Version comparison data
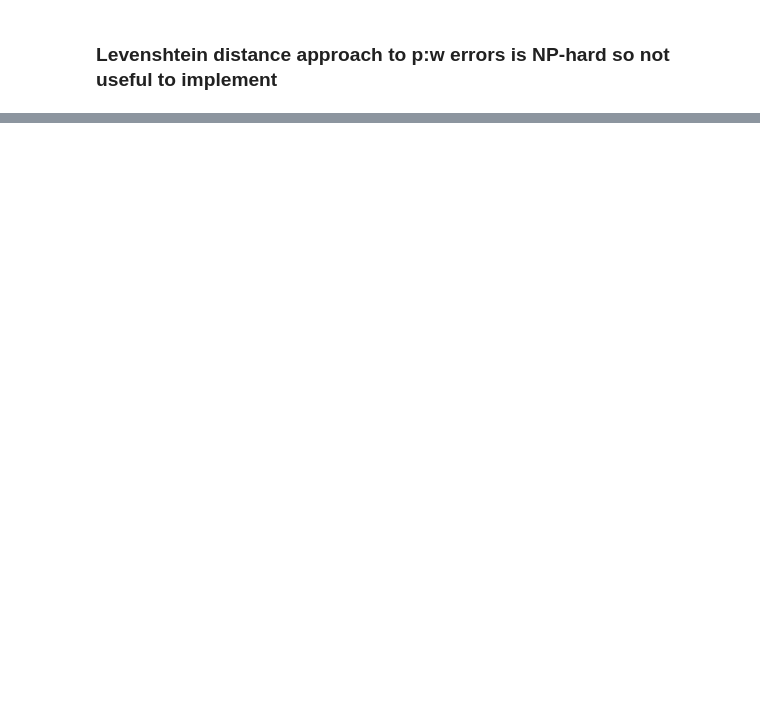
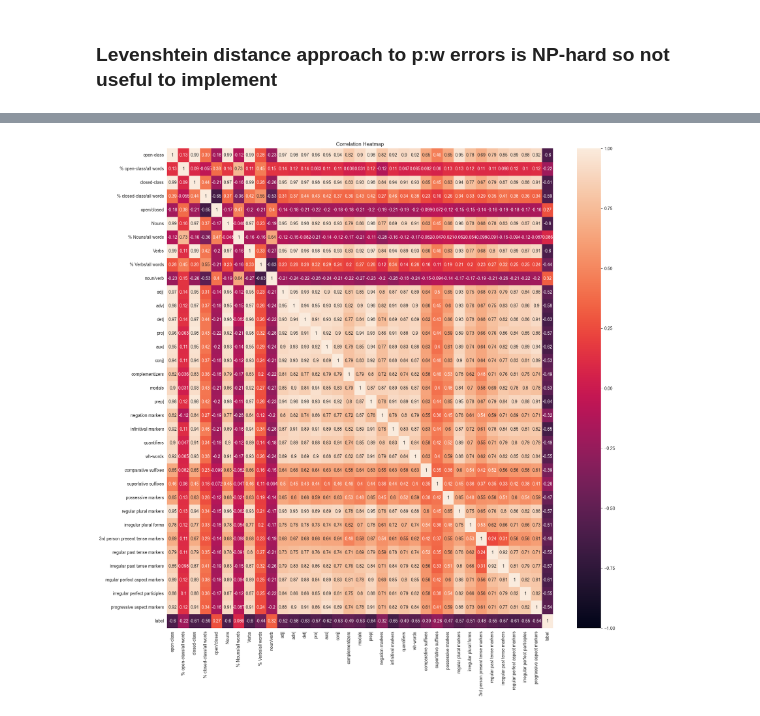
Before and after one commit to imruhi/AphasiaNLP, a Jupyter notebook: linguistic_model/feature_analysis/get_features.ipynb, the cells around one changed output, grey strips where cells are left out. Drawn from its saved outputs; the diff is of its cells as text; code cells hidden in the pictures; blank space fills up the shorter version.

```diff
--- a/linguistic_model/feature_analysis/get_features.ipynb
+++ b/linguistic_model/feature_analysis/get_features.ipynb
@@ -407,0 +472,2 @@ Name: count, dtype: int64
+# %%
+broca_fname = pd.read_csv("../../preprocessing/data/broca_fname.csv").columns.to_list()
@@ -407,0 +516,14 @@ Name: count, dtype: int64
+# %%
+df1 = df.drop(columns="File")
+corr = df1.corr()
+plt.figure(figsize=(20,20))
+sns.heatmap(corr,
+            xticklabels=corr.columns.values,
+            yticklabels=corr.columns.values,
+            vmin=-1,
+            vmax=1,
+            annot=True)
+plt.title("Correlation Heatmap")
+plt.show()
+# %% [output]
+[figure, added]
```
Also changed, not shown: parts of 88 cells of this notebook, 1 other file.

→ **Exercise prompt**:
Write out all of the records above. Keep them exact and leave out the pictures.

→ **Exercise output**:
Before and after one commit to imruhi/AphasiaNLP, a Jupyter notebook: linguistic_model/feature_analysis/get_features.ipynb, the cells around one changed output, grey strips where cells are left out. Drawn from its saved outputs; the diff is of its cells as text; code cells hidden in the pictures; blank space fills up the shorter version.

```diff
--- a/linguistic_model/feature_analysis/get_features.ipynb
+++ b/linguistic_model/feature_analysis/get_features.ipynb
@@ -407,0 +472,2 @@ Name: count, dtype: int64
+# %%
+broca_fname = pd.read_csv("../../preprocessing/data/broca_fname.csv").columns.to_list()
@@ -407,0 +516,14 @@ Name: count, dtype: int64
+# %%
+df1 = df.drop(columns="File")
+corr = df1.corr()
+plt.figure(figsize=(20,20))
+sns.heatmap(corr,
+            xticklabels=corr.columns.values,
+            yticklabels=corr.columns.values,
+            vmin=-1,
+            vmax=1,
+            annot=True)
+plt.title("Correlation Heatmap")
+plt.show()
+# %% [output]
+[figure, added]
```
Also changed, not shown: parts of 88 cells of this notebook, 1 other file.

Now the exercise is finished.